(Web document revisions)
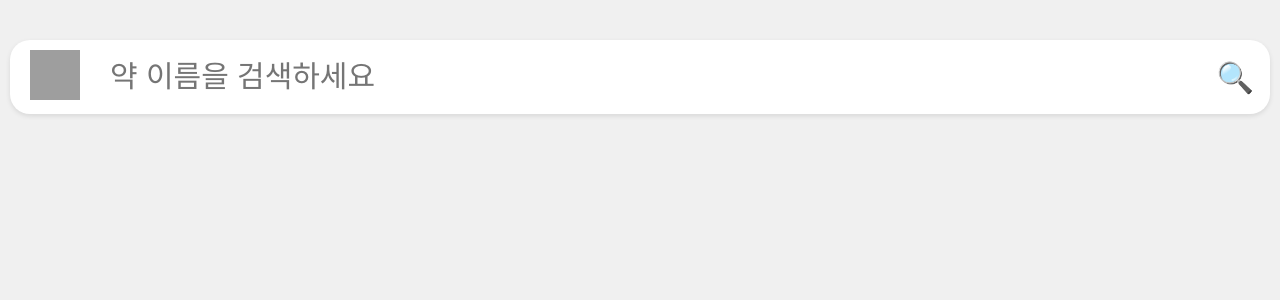
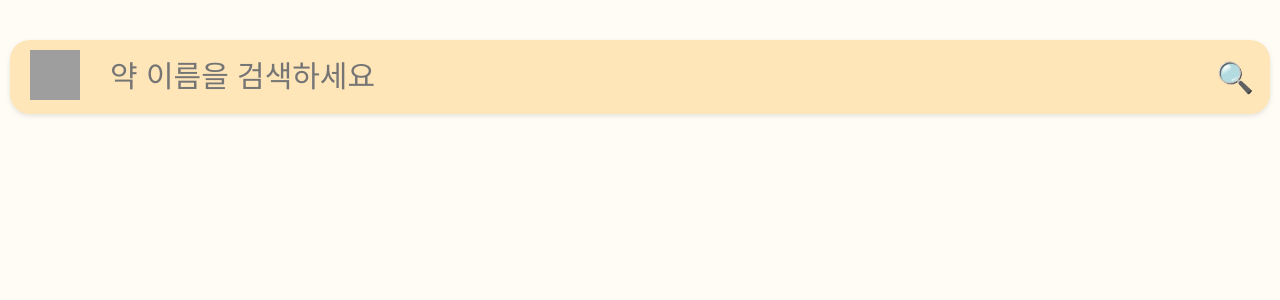
Before and after one commit to drug-prometheus/drug-master-frontend, a React (Create React App) app: page /search in a window 1280 px wide. Shown: the top 300 px of the page. Built offline with nearby package versions, Linux system fonts and the light colour scheme; grey boxes are pictures that could not be loaded.

Commit message:
feat(SearchDrugPage.js) : 색상 변경

```diff
--- a/src/Components/SearchDrugPage.js
+++ b/src/Components/SearchDrugPage.js
@@ -8,7 +8,7 @@ const MainContainer = styled.div`
   display: flex;
   flex-direction: column;
   align-items: center;
-  background-color: #f0f0f0;
+  background-color: #FFFCF5;
   padding: 40px 20px;
   min-height: 100vh;
 `;
@@ -19,7 +19,7 @@ const SearchBarContainer = styled.div`
   display: flex;
   justify-content: space-between;
   padding: 10px;
-  background-color: #ffffff;
+  background-color: #FFE6B8;
   border-radius: 20px;
   margin-bottom: 30px;
   box-shadow: 0 2px 5px rgba(0, 0, 0, 0.1);
@@ -27,6 +27,7 @@ const SearchBarContainer = styled.div`
 
 const SearchInput = styled.input`
   flex: 1;
+  background-color: #FFE6B8;
   padding: 10px;
   border: none;
   border-radius: 10px;
@@ -57,7 +58,7 @@ const DrugInfoContainer = styled.div`
 
 const DrugCard = styled.div`
   display: flex;
-  background-color: #ffffff;
+  background-color: #FFE6B8;
   padding: 15px;
   border-radius: 15px;
   box-shadow: 0 2px 5px rgba(0, 0, 0, 0.1);
```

_WHAT YOU SHOULD DO_
Each record, word for word, should be printed again without its pictures.

_ANSWER BOX_
Before and after one commit to drug-prometheus/drug-master-frontend, a React (Create React App) app: page /search in a window 1280 px wide. Shown: the top 300 px of the page. Built offline with nearby package versions, Linux system fonts and the light colour scheme; grey boxes are pictures that could not be loaded.

Commit message:
feat(SearchDrugPage.js) : 색상 변경

```diff
--- a/src/Components/SearchDrugPage.js
+++ b/src/Components/SearchDrugPage.js
@@ -8,7 +8,7 @@ const MainContainer = styled.div`
   display: flex;
   flex-direction: column;
   align-items: center;
-  background-color: #f0f0f0;
+  background-color: #FFFCF5;
   padding: 40px 20px;
   min-height: 100vh;
 `;
@@ -19,7 +19,7 @@ const SearchBarContainer = styled.div`
   display: flex;
   justify-content: space-between;
   padding: 10px;
-  background-color: #ffffff;
+  background-color: #FFE6B8;
   border-radius: 20px;
   margin-bottom: 30px;
   box-shadow: 0 2px 5px rgba(0, 0, 0, 0.1);
@@ -27,6 +27,7 @@ const SearchBarContainer = styled.div`
 
 const SearchInput = styled.input`
   flex: 1;
+  background-color: #FFE6B8;
   padding: 10px;
   border: none;
   border-radius: 10px;
@@ -57,7 +58,7 @@ const DrugInfoContainer = styled.div`
 
 const DrugCard = styled.div`
   display: flex;
-  background-color: #ffffff;
+  background-color: #FFE6B8;
   padding: 15px;
   border-radius: 15px;
   box-shadow: 0 2px 5px rgba(0, 0, 0, 0.1);
```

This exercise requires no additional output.